The history of what today is known as Puerto Montt began to be written during the second half of the nineteenth century. By 1852, the ancient dwellers of the area began to mingle with the first German immigrants who came along from the heart of the Reloncaví tempted by the diverse resources offered by this site.
February 12, 1853 is the foundation date of Puerto Montt, whose name is a tribute to the then ruler Manuel Montt Torres. The city is strategically located in present Chile, due to the fact that it lies on the border that separates the Lake District from Chilean Patagonia.
The European colonization process lasted until the beginning of the new century. Later on, Puerto Montt experienced an urbanization process that became strengthened after 1912, when the railway joined this area with Santiago, the capital of the country, lying 1,012 kilometers away, which provided a more fluent move of passengers and goods. Ever since, Puerto Montt has become an unavoidable reference point, as it is now a central trade spot between the Patagonian area and the rest of the country.
The continuous economic and demographic growth of the city was only threatened by the earthquake that hit the area in 1960 and destroyed houses, buildings, the railway station and part of the port. The efforts made at a local, national and international level caused Puerto Montt to slowly recover from the consequences of that quake and, little by little, it adopted its usual pace again.
The year 1979 was extremely important in the history of Puerto Montt, because it was then that the city was named capital of the X Region of the Lakes.
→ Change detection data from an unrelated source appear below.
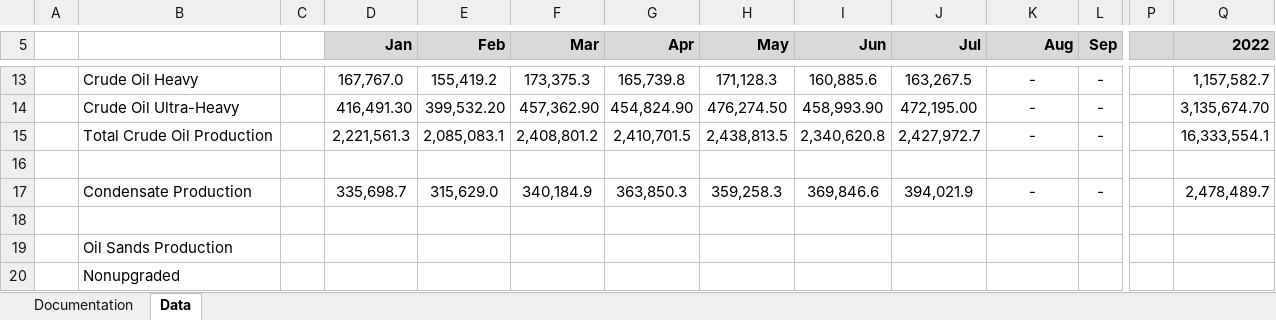
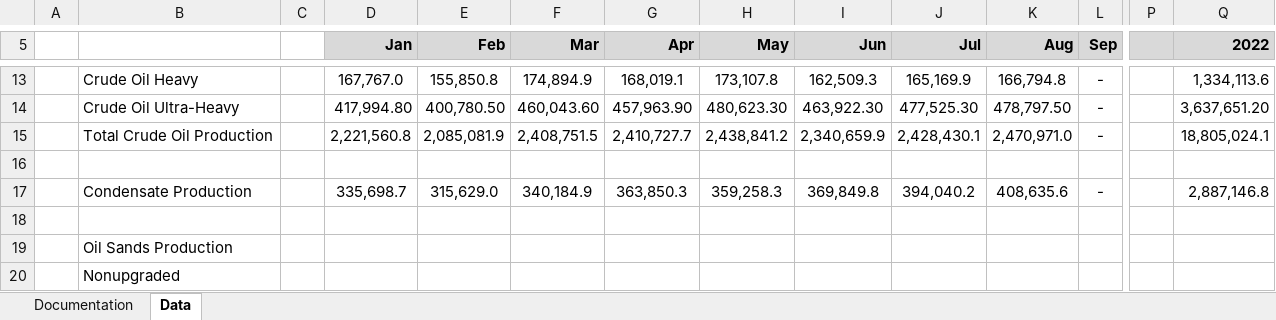
Before and after one commit to leachandrew/st3, an Excel workbook: Oil_current.xlsx, sheet Data, drawn as a sheet; only a part is shown, gaps mark what is left out; values as stored, in another font and other column widths than the file's, no borders; charts and pictures not drawn; the diff covers the shown part only; the diff names each change by its address in the sheet, - before the commit and + after, or states it on an @@ line.

```diff
--- a/Oil_current.xlsx (sheet Data)
+++ b/Oil_current.xlsx (sheet Data)
-E13 (Feb): 155,419.2
+E13 (Feb): 155,850.8
-F13 (Mar): 173,375.3
+F13 (Mar): 174,894.9
-G13 (Apr): 165,739.8
+G13 (Apr): 168,019.1
-H13 (May): 171,128.3
+H13 (May): 173,107.8
-I13 (Jun): 160,885.6
+I13 (Jun): 162,509.3
-J13 (Jul): 163,267.5
+J13 (Jul): 165,169.9
-K13 (Aug): -
+K13 (Aug): 166,794.8
-Q13 (2022): 1,157,582.7
+Q13 (2022): 1,334,113.6
-D14 (Jan): 416,491.30
+D14 (Jan): 417,994.80
-E14 (Feb): 399,532.20
+E14 (Feb): 400,780.50
-F14 (Mar): 457,362.90
+F14 (Mar): 460,043.60
-G14 (Apr): 454,824.90
+G14 (Apr): 457,963.90
-H14 (May): 476,274.50
+H14 (May): 480,623.30
-I14 (Jun): 458,993.90
+I14 (Jun): 463,922.30
-J14 (Jul): 472,195.00
+J14 (Jul): 477,525.30
-K14 (Aug): -
+K14 (Aug): 478,797.50
-Q14 (2022): 3,135,674.70
+Q14 (2022): 3,637,651.20
-D15 (Jan): 2,221,561.3
+D15 (Jan): 2,221,560.8
-E15 (Feb): 2,085,083.1
+E15 (Feb): 2,085,081.9
-F15 (Mar): 2,408,801.2
+F15 (Mar): 2,408,751.5
-G15 (Apr): 2,410,701.5
+G15 (Apr): 2,410,727.7
-H15 (May): 2,438,813.5
+H15 (May): 2,438,841.2
-I15 (Jun): 2,340,620.8
+I15 (Jun): 2,340,659.9
-J15 (Jul): 2,427,972.7
+J15 (Jul): 2,428,430.1
-K15 (Aug): -
+K15 (Aug): 2,470,971.0
-Q15 (2022): 16,333,554.1
+Q15 (2022): 18,805,024.1
-I17 (Jun): 369,846.6
+I17 (Jun): 369,849.8
-J17 (Jul): 394,021.9
+J17 (Jul): 394,040.2
-K17 (Aug): -
+K17 (Aug): 408,635.6
-Q17 (2022): 2,478,489.7
+Q17 (2022): 2,887,146.8
```
Also changed, not shown: 188 edited cells elsewhere in this sheet, 2 other files.
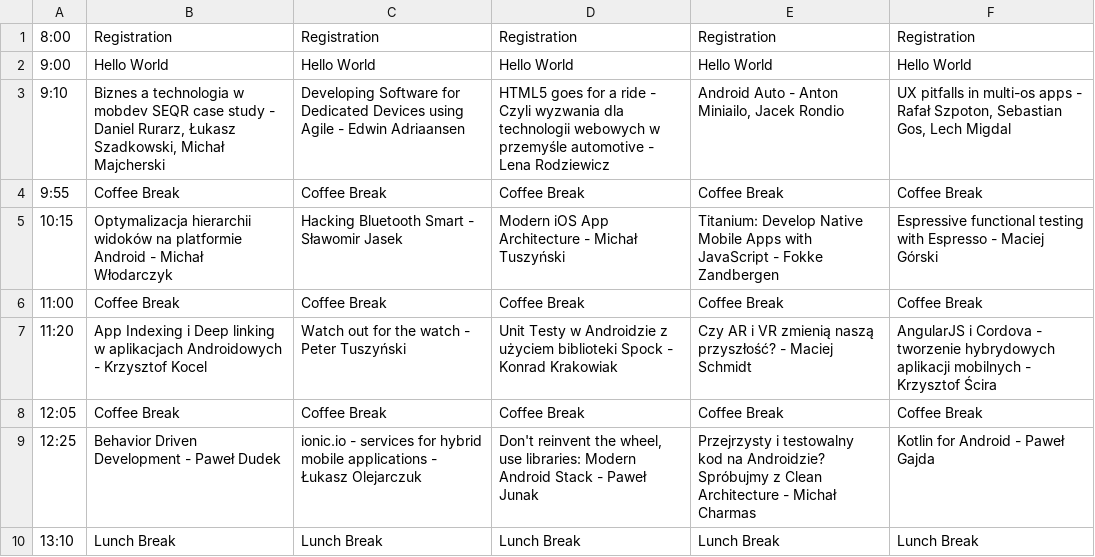
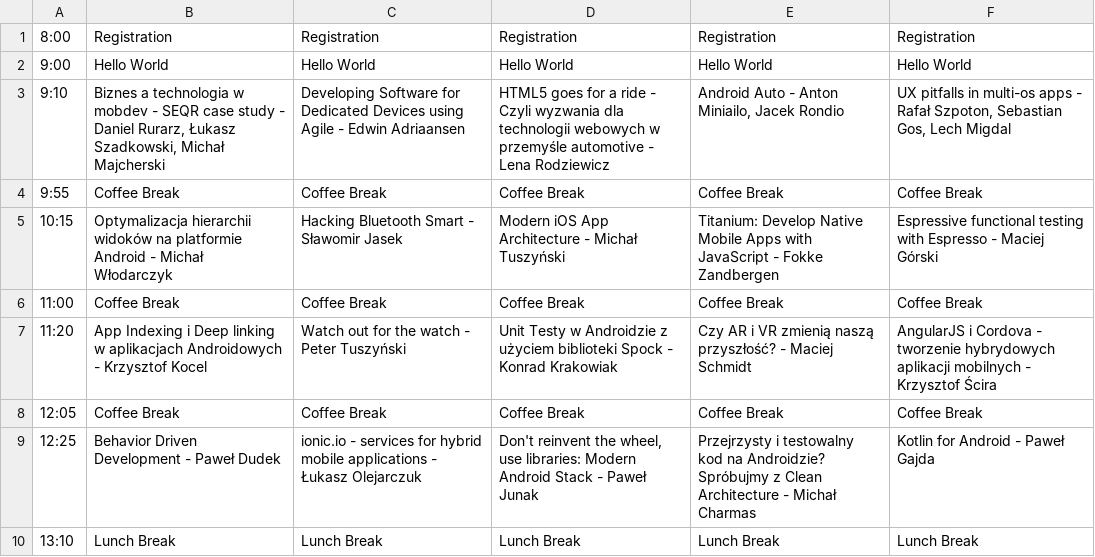
Before and after one commit to Mobilization/2015.mobilization.pl, a CSV file: doc/agenda.csv, drawn as a sheet; only a part is shown.

```diff
--- a/doc/agenda.csv
+++ b/doc/agenda.csv
@@ -2,3 +2,3 @@
 9:00;Hello World;Hello World;Hello World;Hello World;Hello World;
-9:10;Biznes a technologia w mobdev SEQR case study - Daniel Rurarz, Łukasz Szadkowski, Michał Majcherski;Developing Software for Dedicated Devices using Agile - Edwin Adriaansen;HTML5 goes for a ride - Czyli wyzwania dla technologii webowych w przemyśle automotive - Lena Rodziewicz;Android Auto - Anton Miniailo, Jacek Rondio;UX pitfalls in multi-os apps - Rafał Szpoton, Sebastian Gos, Lech Migdal;
+9:10;Biznes a technologia w mobdev - SEQR case study - Daniel Rurarz, Łukasz Szadkowski, Michał Majcherski;Developing Software for Dedicated Devices using Agile - Edwin Adriaansen;HTML5 goes for a ride - Czyli wyzwania dla technologii webowych w przemyśle automotive - Lena Rodziewicz;Android Auto - Anton Miniailo, Jacek Rondio;UX pitfalls in multi-os apps - Rafał Szpoton, Sebastian Gos, Lech Migdal;
 9:55;Coffee Break;Coffee Break;Coffee Break;Coffee Break;Coffee Break;
```
Also changed, not shown: 3 other files.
This event boomed its economic and political development.
At present, Puerto Montt continues to be a thriving city that combines diverse economic activities such as fishing, seaweed cultivation, agriculture and cattle raising, naval construction and tourism.